Unfortunately for many of us, though, we don’t really know what we want to do when we get home.

So if that’s you, don’t worry, you can still do things that will be exciting for employers to see. Just focus on things that matter to you. 

For instance, I organized a beach cleanup in my town because I couldn’t walk along the little strip of shore without seeing everything from fishing lines to discarded bicycles. Organizing events always looks good on a resume. It involves getting local government invested, working to schedule people to show up, marketing (I had several ALT friends from nearby join us), getting equipment, and, Japan being Japan, giving a speech before and after the event. I had no idea at the time that I would eventually be speaking and organizing events as part of my professional duties, but I did know that I wanted that little stretch of water behind the Lawson’s to be a place where I could picnic on a nice day.

Like many of you, I also had some eikaiwa classes with interested adults in my town. One was mostly for younger travelers and one was for the women in town who mostly wanted to socialize and meet the resident foreigner—which isn’t a piece that makes it to my resume, of course. 

Since I didn’t leave Japan with a desire to be a teacher, I wasn’t initially sure how to capture those experiences, but I knew they must be important. So what I wound up focusing on is the demonstration of my ability to communicate to diverse audiences, and to adapt to the needs of the group. Think about things like that the right way and they begin to look an awful lot like leadership skills!

In other words, spend some time reflecting on your day-to-day life and what that might mean to a possible employer. The things you do naturally aren’t actually effortless if you think about them in more depth. It may seem completely natural to hop on a train to another town to teach a lesson there, but you have to figure out how to get a ticket or a pass, where that next town is, how to adjust your teaching to a different group of students, what the train announcements mean—more than is in your conscious awareness when you hop on!

When I’m counseling job seekers, I usually encourage them to start by writing up a list of their accomplishments. These can be personal or professional because they will likely overlap in a few places. When you write them down, be sure to capture what abilities and strengths you have that let you succeed. When you get in the habit of noting these things, you’ll find you have some great stories to tell, both on your application paperwork and in interviews. 

And, of course, you won’t be alone when you do get home.

Join USJETAA or your country’s/local JETAA chapter, and make a point of attending events. Other JET alums will be your best support network, and many of those senpai are really excited about helping you succeed. (Also, you will have a built-in audience of people who will never get tired of your stories about living in Japan!) 

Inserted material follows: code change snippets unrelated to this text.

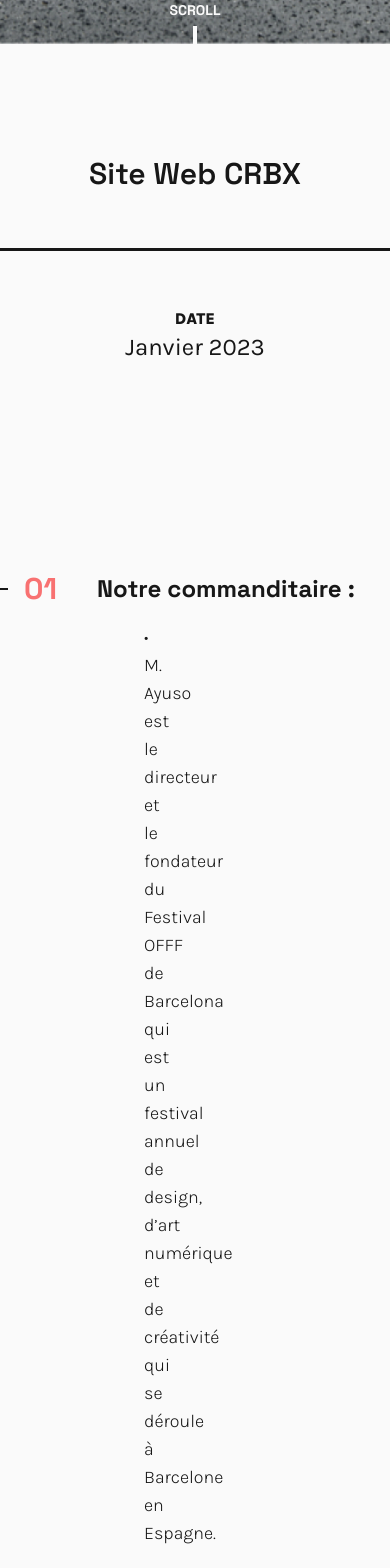
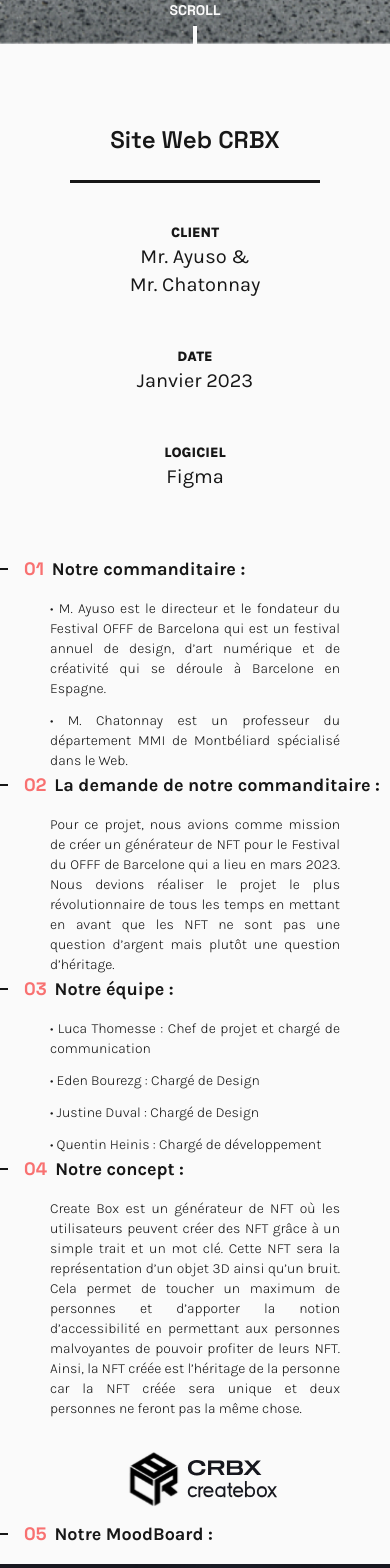
Before and after one commit to duval-justine/Portfolio_Justine_Duval, a Vue app: page /crbx in a window 390 px wide. Shown: the part 800-2368 px from the top of the page. Built offline with nearby package versions, Linux system fonts and the light colour scheme.

Commit message:
CRBX Logo + Texte Mon travail

```diff
--- a/src/views/CRBXView.vue
+++ b/src/views/CRBXView.vue
@@ -3,24 +3,29 @@
     <section>
         <TopPage img_test="/images/CRBX/CRBX_Couverture.webp" class="h-[100vh]" />
     </section>
+
     <!-- Présentation -->
     <section>
-        <div class="flex flex-col justify-center items-center mt-28">
-            <h1 class="font-space-grotesk font-semibold text-3xl text-Extended/true-gray/900 text-center">Site Web CRBX
-            </h1>
-            <div class=" border-t-[3px] mt-14 w-[404px] border-Extended/true-gray/900"></div>
-            <div class="flex flex-row gap-52 items-start font-karla text-Extended/true-gray/900 text-center mt-14 mb-28">
-                <div class="w-48">
-                    <p class="font-extrabold text-base uppercase">Client</p>
-                    <p class="font-normal text-2xl">Mr. Ayuso & <br> Mr. Chatonnay</p>
+        <div class="flex flex-col justify-center items-center 3xs:mt-20  md:mt-28">
+            <h1
+                class="font-space-grotesk font-semibold 3xs:text-2xl  xs:text-2xl md:text-3xl text-Extended/true-gray/900 text-center">
+                Site Web CRBX </h1>
+            <div
+                class="border-t-[3px] 3xs:mt-6 xs:mt-5 sm:mt-8 md:mt-14 3xs:w-[250px] xs:w-[300px] sm:w-[404px] border-Extended/true-gray/900">
+            </div>
+            <div
+                class="flex 3xs:flex-col xs:flex-row 3xs:gap-12  xs:gap-10 sm:gap-40 md:gap-52 3xs:items-center xs:items-start font-karla text-Extended/true-gray/900 text-center 3xs:mt-10 xs:mt-10 md:mt-14 3xs:mb-16 2xs:mb-20 xs:mb-16 sm:mb-20 md:mb-28">
+                <div class="xs:w-48">
+                    <p class="font-extrabold  3xs:text-sm md:text-base uppercase">Client</p>
+                    <p class="font-normal 3xs:text-xl xs:text-lg sm:text-xl md:text-2xl">Mr. Ayuso & <br> Mr. Chatonnay</p>
                 </div>
                 <div class="w-48">
-                    <p class="font-extrabold text-base uppercase">Date</p>
-                    <p class="font-normal text-2xl">Janvier 2023</p>
+                    <p class="font-extrabold 3xs:text-sm md:text-base uppercase">Date</p>
+                    <p class="font-normal 3xs:text-xl xs:text-lg sm:text-xl md:text-2xl">Janvier 2023</p>
                 </div>
                 <div class="w-48">
-                    <p class="font-extrabold text-base uppercase">Logiciel</p>
-                    <p class="font-normal text-2xl">Figma</p>
+                    <p class="font-extrabold 3xs:text-sm md:text-base uppercase">Logiciel</p>
+                    <p class="font-normal 3xs:text-xl xs:text-lg sm:text-xl md:text-2xl">Figma</p>
                 </div>
             </div>
         </div>
@@ -29,40 +34,47 @@
     <!-- Le commanditaire -->
     <section>
         <!-- Titre -->
-        <div class="mt-16 flex flex-row gap-10 items-center">
-            <div class="flex flex-row gap-4 items-center">
+        <div class="xs:mt-10 sm:mt-14 md:mt-16 flex flex-row 3xs:gap-2 2xs:gap-4 xs:gap-6 md:gap-10 items-center">
+            <div class="flex flex-row 3xs:gap-4 items-center">
                 <div
                     class=" 3xs:border-t-2 2xs:border-t-[3px] 3xs:w-2 2xs:w-[13px] xs:w-[57px] border-Extended/true-gray/900">
                 </div>
-                <p class="font-space-grotesk font-bold text-3xl text-Extended/red/900">01</p>
+                <p class="font-space-grotesk font-bold 3xs:text-lg 2xs:text-2xl md:text-3xl text-Extended/red/900">01</p>
             </div>
-            <h2 class="font-space-grotesk font-bold text-2xl text-Extended/true-gray/900 ">Notre commanditaire :
+            <h2 class="font-karla font-bold 3xs:text-lg 2xs:text-xl md:text-2xl text-Extended/true-gray/900 ">Notre
+                commanditaire
+                :
             </h2>
         </div>
         <!-- Texte -->
-        <div class="flex flex-col gap-3 ml-36 font-karla text-lg font-light text-Extended/true-gray/900 mt-4 mr-72">
+        <div
+            class="flex flex-col gap-3 3xs:mx-[50px] 2xs:mx-[70px] xs:mx-[70px] sm:mr-32  sm:ml-[123px] md:ml-36 font-karla 3xs:text-sm xs:text-base md:text-lg font-light text-Extended/true-gray/900 mt-4  text-justify">
             <p>• M. Ayuso est le directeur et le fondateur du Festival OFFF de Barcelona qui est un festival annuel de
                 design, d’art numérique et de créativité qui se déroule à Barcelone en Espagne.</p>
             <p>• M. Chatonnay est un professeur du département MMI de Montbéliard spécialisé dans le Web.</p>
         </div>
     </section>
 
+
+
     <!-- Le demande -->
     <section>
         <!-- Titre -->
-        <div class="mt-16 flex flex-row gap-10 items-center">
-            <div class="flex flex-row gap-4 items-center">
+        <div class="xs:mt-10 sm:mt-14 md:mt-16 flex flex-row 3xs:gap-2 2xs:gap-4 xs:gap-6 md:gap-10 items-center">
+            <div class="flex flex-row 3xs:gap-4 items-center">
                 <div
                     class=" 3xs:border-t-2 2xs:border-t-[3px] 3xs:w-2 2xs:w-[13px] xs:w-[57px] border-Extended/true-gray/900">
                 </div>
-                <p class="font-space-grotesk font-bold text-3xl text-Extended/red/900">02</p>
+                <p class="font-space-grotesk font-bold 3xs:text-lg 2xs:text-2xl md:text-3xl text-Extended/red/900">02</p>
             </div>
-            <h2 class="font-space-grotesk font-bold text-2xl text-Extended/true-gray/900 ">La demande de notre commanditaire
+            <h2 class="font-karla font-bold 3xs:text-lg 2xs:text-xl md:text-2xl text-Extended/true-gray/900 ">La demande de
+                notre commanditaire
                 :
             </h2>
         </div>
         <!-- Texte -->
-        <div class="flex flex-col gap-3 ml-36 font-karla text-lg font-light text-Extended/true-gray/900 mt-4 mr-72">
+        <div
+            class="flex flex-col gap-3 3xs:mx-[50px] 2xs:mx-[70px] xs:mx-[70px] sm:mr-32  sm:ml-[123px] md:ml-36 font-karla 3xs:text-sm xs:text-base md:text-lg font-light text-Extended/true-gray/900 mt-4  text-justify">
             <p>Pour ce projet, nous avions comme mission de créer un générateur de NFT pour le Festival du OFFF de Barcelone
                 qui a lieu en mars 2023. Nous devions réaliser le projet le plus révolutionnaire de tous les temps en
                 mettant en avant que les NFT ne sont pas une question d’argent mais plutôt une question d’héritage.</p>
@@ -72,19 +84,20 @@
     <!-- L'équipe -->
     <section>
         <!-- Titre -->
-        <div class="mt-16 flex flex-row gap-10 items-center">
-            <div class="flex flex-row gap-4 items-center">
+        <div class="xs:mt-10 sm:mt-14 md:mt-16 flex flex-row 3xs:gap-2 2xs:gap-4 xs:gap-6 md:gap-10 items-center">
+            <div class="flex flex-row 3xs:gap-4 items-center">
                 <div
                     class=" 3xs:border-t-2 2xs:border-t-[3px] 3xs:w-2 2xs:w-[13px] xs:w-[57px] border-Extended/true-gray/900">
                 </div>
-                <p class="font-space-grotesk font-bold text-3xl text-Extended/red/900">03</p>
+                <p class="font-space-grotesk font-bold 3xs:text-lg 2xs:text-2xl md:text-3xl text-Extended/red/900">03</p>
             </div>
-            <h2 class="font-space-grotesk font-bold text-2xl text-Extended/true-gray/900 ">Notre équipe
+            <h2 class="font-karla font-bold 3xs:text-lg 2xs:text-xl md:text-2xl text-Extended/true-gray/900 ">Notre équipe
                 :
             </h2>
         </div>
         <!-- Texte -->
-        <div class="flex flex-col gap-3 ml-36 font-karla text-lg font-light text-Extended/true-gray/900 mt-4 mr-72">
+        <div
+            class="flex flex-col gap-3 3xs:mx-[50px] 2xs:mx-[70px] xs:mx-[70px] sm:mr-32  sm:ml-[123px] md:ml-36 font-karla 3xs:text-sm xs:text-base md:text-lg font-light text-Extended/true-gray/900 mt-4  text-justify">
             <p>• Luca Thomesse : Chef de projet et chargé de communication</p>
             <p>• Eden Bourezg : Chargé de Design</p>
             <p>• Justine Duval : Chargé de Design</p>
@@ -95,40 +108,53 @@
     <!-- Le concept -->
     <section>
         <!-- Titre -->
-        <div class="mt-16 flex flex-row gap-10 items-center">
-            <div class="flex flex-row gap-4 items-center">
+        <div class="xs:mt-10 sm:mt-14 md:mt-16 flex flex-row 3xs:gap-2 2xs:gap-4 xs:gap-6 md:gap-10 items-center">
+            <div class="flex flex-row 3xs:gap-4 items-center">
                 <div
                     class=" 3xs:border-t-2 2xs:border-t-[3px] 3xs:w-2 2xs:w-[13px] xs:w-[57px] border-Extended/true-gray/900">
                 </div>
-                <p class="font-space-grotesk font-bold text-3xl text-Extended/red/900">04</p>
+                <p class="font-space-grotesk font-bold 3xs:text-lg 2xs:text-2xl md:text-3xl text-Extended/red/900">04</p>
             </div>
-            <h2 class="font-space-grotesk font-bold text-2xl text-Extended/true-gray/900 ">Notre concept :
+            <h2 class="font-karla font-bold 3xs:text-lg 2xs:text-xl md:text-2xl text-Extended/true-gray/900 ">Notre concept
+                :
             </h2>
         </div>
         <!-- Texte -->
-        <div class="flex flex-col gap-3 ml-36 font-karla text-lg font-light text-Extended/true-gray/900 mt-4 mr-72">
-            <p>Create Box est un générateur de NFT où les utilisateurs peuvent créer des NFT grâce à un simple trait et un
-                mot clé. Cette NFT sera la représentation d’un objet 3D ainsi qu’un bruit. Cela permet de toucher un maximum
-                de personnes et d’apporter la notion d’accessibilité en permettant aux personnes malvoyantes de pouvoir
-                profiter de leurs NFT. Ainsi, la NFT créée est l’héritage de la personne car la NFT créée sera unique et
-                deux personnes ne feront pas la même chose. </p>
+        <div class="flex 3xs:flex-col sm:flex-row 3xs:gap-5 xs:gap-8 sm:gap-12 md:gap-24 items-center sm:mr-6 md:mr-9">
+            <div
+                class="flex 3xs:mx-[50px] 2xs:mx-[70px] xs:mx-[70px] sm:mr-0  sm:ml-[123px] md:ml-36 font-karla 3xs:text-sm xs:text-base md:text-lg font-light text-Extended/true-gray/900 mt-4 sm:w-[700px] md:w-[900px] text-justify">
+                <p>Create Box est un générateur de NFT où les utilisateurs peuvent créer des NFT grâce à un simple trait et
+                    un
+                    mot clé. Cette NFT sera la représentation d’un objet 3D ainsi qu’un bruit. Cela permet de toucher un
+                    maximum
+                    de personnes et d’apporter la notion d’accessibilité en permettant aux personnes malvoyantes de pouvoir
+                    profiter de leurs NFT. Ainsi, la NFT créée est l’héritage de la personne car la NFT créée sera unique et
+                    deux personnes ne feront pas la même chose.
+                </p>
+            </div>
+            <div>
+                <img src="../../public/images/CRBX/LogoCRBX.svg" class="sm:w-[150px] md:w-[200px] h-auto object-cover "
+                    alt="">
+            </div>
         </div>
     </section>
 
     <!-- Le MoodBoard -->
     <section>
-
         <!-- Titre -->
-        <div class="mt-16 flex flex-row gap-10 items-center">
-            <div class="flex flex-row gap-4 items-center">
+        <div class="xs:mt-10 sm:mt-14 md:mt-16 flex flex-row 3xs:gap-2 2xs:gap-4 xs:gap-6 md:gap-10 items-center">
+            <div class="flex flex-row 3xs:gap-4 items-center">
                 <div
                     class=" 3xs:border-t-2 2xs:border-t-[3px] 3xs:w-2 2xs:w-[13px] xs:w-[57px] border-Extended/true-gray/900">
                 </div>
-                <p class="font-space-grotesk font-bold text-3xl text-Extended/red/900">05</p>
+                <p class="font-space-grotesk font-bold 3xs:text-lg 2xs:text-2xl md:text-3xl text-Extended/red/900">05</p>
             </div>
-            <h2 class="font-space-grotesk font-bold text-2xl text-Extended/true-gray/900 ">Notre MoodBoard :
+            <h2 class="font-karla font-bold 3xs:text-lg 2xs:text-xl md:text-2xl text-Extended/true-gray/900 ">Notre
+                MoodBoard
+                :
             </h2>
         </div>
+
         <div>
             <div class="bg-[#17181F]">
                 <div class="cases-carousel my-4">
@@ -149,18 +175,21 @@
     <!-- Le fonctionnnement -->
     <section>
         <!-- Titre -->
-        <div class="mt-16 flex flex-row gap-10 items-center">
-            <div class="flex flex-row gap-4 items-center">
+        <div class="xs:mt-10 sm:mt-14 md:mt-16 flex flex-row 3xs:gap-2 2xs:gap-4 xs:gap-6 md:gap-10 items-center">
+            <div class="flex flex-row 3xs:gap-4 items-center">
                 <div
                     class=" 3xs:border-t-2 2xs:border-t-[3px] 3xs:w-2 2xs:w-[13px] xs:w-[57px] border-Extended/true-gray/900">
                 </div>
-                <p class="font-space-grotesk font-bold text-3xl text-Extended/red/900">06</p>
+                <p class="font-space-grotesk font-bold 3xs:text-lg 2xs:text-2xl md:text-3xl text-Extended/red/900">06</p>
             </div>
-            <h2 class="font-space-grotesk font-bold text-2xl text-Extended/true-gray/900 ">Le fonctionnement :
+            <h2 class="font-karla font-bold 3xs:text-lg 2xs:text-xl md:text-2xl text-Extended/true-gray/900 ">Le
+                fonctionnement
+                :
             </h2>
         </div>
         <!-- Texte -->
-        <div class="flex flex-col gap-3 ml-36 font-karla text-lg font-light text-Extended/true-gray/900 mt-4 mr-72">
+        <div
+            class="flex flex-col gap-3 3xs:mx-[50px] 2xs:mx-[70px] xs:mx-[70px] sm:mr-32  sm:ml-[123px] md:ml-36 font-karla 3xs:text-sm xs:text-base md:text-lg font-light text-Extended/true-gray/900 mt-4  text-justify">
             <p>Create Box est un générateur de NFT où les utilisateurs peuvent créer des NFT grâce à un simple trait et un
                 mot clé. En effet, l'utilisateur devra simplement dessiner un trait sur l’espace dédié et inscrit un mot
                 dans le champ de texte. À la suite de cela, un objet 3D est généré à partir du dessin et du mot clé, ensuite
@@ -173,33 +202,48 @@
     <!-- Mon travail -->
     <section>
         <!-- Titre -->
-        <div class="mt-16 flex flex-row gap-10 items-center">
-            <div class="flex flex-row gap-4 items-center">
+        <div class="xs:mt-10 sm:mt-14 md:mt-16 flex flex-row 3xs:gap-2 2xs:gap-4 xs:gap-6 md:gap-10 items-center">
+            <div class="flex flex-row 3xs:gap-4 items-center">
                 <div
                     class=" 3xs:border-t-2 2xs:border-t-[3px] 3xs:w-2 2xs:w-[13px] xs:w-[57px] border-Extended/true-gray/900">
                 </div>
-                <p class="font-space-grotesk font-bold text-3xl text-Extended/red/900">07</p>
+                <p class="font-space-grotesk font-bold 3xs:text-lg 2xs:text-2xl md:text-3xl text-Extended/red/900">07</p>
             </div>
-            <h2 class="font-space-grotesk font-bold text-2xl text-Extended/true-gray/900 ">Mon travail :
+            <h2 class="font-karla font-bold 3xs:text-lg 2xs:text-xl md:text-2xl text-Extended/true-gray/900 ">Mon travail
+                :
             </h2>
         </div>
         <!-- Texte -->
-        <div class="flex flex-col gap-3 ml-36 font-karla text-lg font-light text-Extended/true-gray/900 mt-4 mr-72">
-            <p></p>
+        <div
+            class="flex flex-col gap-3 3xs:mx-[50px] 2xs:mx-[70px] xs:mx-[70px] sm:mr-32  sm:ml-[123px] md:ml-36 font-karla 3xs:text-sm xs:text-base md:text-lg font-light text-Extended/true-gray/900 mt-4  text-justify">
+            <p>Pour ce projet, je me suis donc occupée de la partie Design notamment en créant avec mon collègue la maquette
+                du site Web. Pour cela, nous nous sommes répartis certaines parties du site pour travailler beaucoup plus
+                rapidement tout en étant très organisé. Pour ma part je me suis occupée de la partie des différentes
+                collections que nous pouvons retrouver sur notre site notamment en créant des vignettes pour les NFT créer.
+            </p>
+            <p>Ensuite pour chaque collection, j’ai réalisé un cours descriptif et ajouté des logos où des illustrations
+                pour faire un rappel de la collection.
+            </p>
+            <p>J’ai aussi créé le design de la page de connexion et d’inscription où j’ai fait un rappel de notre générateur
+                qui crée des formes 3D en en mettant un pour pouvoir ajouter du contraste à la page et rester dans
+                l’harmonie de notre site.
+            </p>
         </div>
     </section>
 
     <!-- La maquette -->
     <section>
         <!-- Titre -->
-        <div class="mt-16 flex flex-row gap-10 items-center">
-            <div class="flex flex-row gap-4 items-center">
+        <div class="xs:mt-10 sm:mt-14 md:mt-16 flex flex-row 3xs:gap-2 2xs:gap-4 xs:gap-6 md:gap-10 items-center">
+            <div class="flex flex-row 3xs:gap-4 items-center">
                 <div
                     class=" 3xs:border-t-2 2xs:border-t-[3px] 3xs:w-2 2xs:w-[13px] xs:w-[57px] border-Extended/true-gray/900">
                 </div>
-                <p class="font-space-grotesk font-bold text-3xl text-Extended/red/900">08</p>
+                <p class="font-space-grotesk font-bold 3xs:text-lg 2xs:text-2xl md:text-3xl text-Extended/red/900">08</p>
             </div>
-            <h2 class="font-space-grotesk font-bold text-2xl text-Extended/true-gray/900 ">Quelques aperçus de la maquette :
+            <h2 class="font-karla font-bold 3xs:text-lg 2xs:text-xl md:text-2xl text-Extended/true-gray/900 ">Quelques
+                aperçus de la maquette
+                :
             </h2>
         </div>
         <!-- Texte -->
@@ -210,18 +254,21 @@
     <!-- L'organisation -->
     <section>
         <!-- Titre -->
-        <div class="mt-16 flex flex-row gap-10 items-center">
-            <div class="flex flex-row gap-4 items-center">
+        <div class="xs:mt-10 sm:mt-14 md:mt-16 flex flex-row 3xs:gap-2 2xs:gap-4 xs:gap-6 md:gap-10 items-center">
+            <div class="flex flex-row 3xs:gap-4 items-center">
                 <div
                     class=" 3xs:border-t-2 2xs:border-t-[3px] 3xs:w-2 2xs:w-[13px] xs:w-[57px] border-Extended/true-gray/900">
                 </div>
-                <p class="font-space-grotesk font-bold text-3xl text-Extended/red/900">09</p>
+                <p class="font-space-grotesk font-bold 3xs:text-lg 2xs:text-2xl md:text-3xl text-Extended/red/900">09</p>
             </div>
-            <h2 class="font-space-grotesk font-bold text-2xl text-Extended/true-gray/900 ">Notre organisation :
+            <h2 class="font-karla font-bold 3xs:text-lg 2xs:text-xl md:text-2xl text-Extended/true-gray/900 ">Notre
+                organisation
+                :
             </h2>
         </div>
         <!-- Texte -->
-        <div class="flex flex-col gap-3 ml-36 font-karla text-lg font-light text-Extended/true-gray/900 mt-4 mr-72">
+        <div
+            class="flex flex-col gap-3 3xs:mx-[50px] 2xs:mx-[70px] xs:mx-[70px] sm:mr-32  sm:ml-[123px] md:ml-36 font-karla 3xs:text-sm xs:text-base md:text-lg font-light text-Extended/true-gray/900 mt-4  text-justify">
             <p>Pour pouvoir avoir une bonne organisation, nous avons utilisé Trello qui est une application de gestion de
                 projet en ligne qui permet de collaborer et de travailler en équipe de manière organisée et efficace. Nous
                 avons aussi réalisé un Google Drive, ce qui nous a permis de mettre tous les documents que nous créons et
@@ -235,14 +282,15 @@
     <!-- Le site final-->
     <section>
         <!-- Titre -->
-        <div class="mt-16 flex flex-row gap-10 items-center">
-            <div class="flex flex-row gap-4 items-center">
+        <div class="xs:mt-10 sm:mt-14 md:mt-16 flex flex-row 3xs:gap-2 2xs:gap-4 xs:gap-6 md:gap-10 items-center">
+            <div class="flex flex-row 3xs:gap-4 items-center">
                 <div
                     class=" 3xs:border-t-2 2xs:border-t-[3px] 3xs:w-2 2xs:w-[13px] xs:w-[57px] border-Extended/true-gray/900">
                 </div>
-                <p class="font-space-grotesk font-bold text-3xl text-Extended/red/900">10</p>
+                <p class="font-space-grotesk font-bold 3xs:text-lg 2xs:text-2xl md:text-3xl text-Extended/red/900">10</p>
             </div>
-            <h2 class="font-space-grotesk font-bold text-2xl text-Extended/true-gray/900 ">Le site final :
+            <h2 class="font-karla font-bold 3xs:text-lg 2xs:text-xl md:text-2xl text-Extended/true-gray/900 ">Le site final
+                :
             </h2>
         </div>
         <!-- Texte -->
```
Also changed, not shown: public/images/CRBX/LogoCRBX.svg (added).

Emily Frank (Hokkaido, 1993-1996) graduated from Smith College. After spending a lot of time afterward feeling lost, she eventually got a master’s degree in counseling and now helps others who are similarly lost regarding careers. She spent over 12 years working in career counseling at a large public university and has been in private practice with her company Denver Career Catalyst since January 2018. Emily is based in Denver, but does distance work with clients from all over the globe. She has been able to offer free career counseling to more than 50 JET alumni in the past through USJETAA grants and has enjoyed reconnecting with fellow JETs that way.